(Web page edit records)

◆ ◆ ◆ ◆ ◆

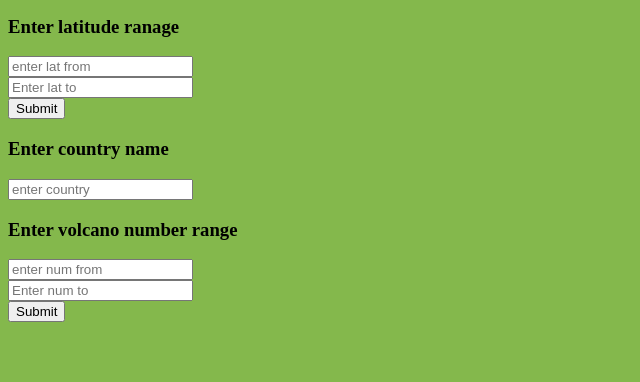
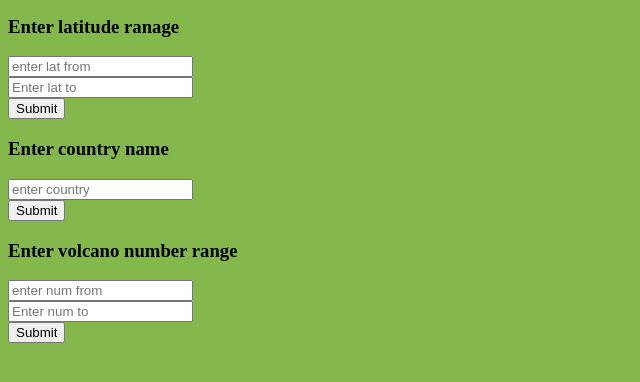
Before and after one commit to arcT9/test4, a Python web app: template templates/home.html in a window 1280 px wide. Shown: the part 136-518 px from the top of the page, without its empty margins (0-640 px from the left). Run offline with Jinja, Linux system fonts and the light colour scheme; the template is opened without the code that fills it, so the values that code supplies are empty.

Commit message:
Update home.html

```diff
--- a/templates/home.html
+++ b/templates/home.html
@@ -37,6 +37,7 @@ body {
     <form action="/six" method="POST", method="GET">
        <h3> Enter country name</h3>
         <input type="text" name="country" placeholder="enter country"><br>
+       <input type="submit" id="button" name="Submit" value="Submit"/>
     </form>
 </p>
    </div>
```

◆ ◆ ◆ ◆ ◆

Would you return all of the entries unchanged while omitting the images?

#### EXERCISE RESPONSE
Before and after one commit to arcT9/test4, a Python web app: template templates/home.html in a window 1280 px wide. Shown: the part 136-518 px from the top of the page, without its empty margins (0-640 px from the left). Run offline with Jinja, Linux system fonts and the light colour scheme; the template is opened without the code that fills it, so the values that code supplies are empty.

Commit message:
Update home.html

```diff
--- a/templates/home.html
+++ b/templates/home.html
@@ -37,6 +37,7 @@ body {
     <form action="/six" method="POST", method="GET">
        <h3> Enter country name</h3>
         <input type="text" name="country" placeholder="enter country"><br>
+       <input type="submit" id="button" name="Submit" value="Submit"/>
     </form>
 </p>
    </div>
```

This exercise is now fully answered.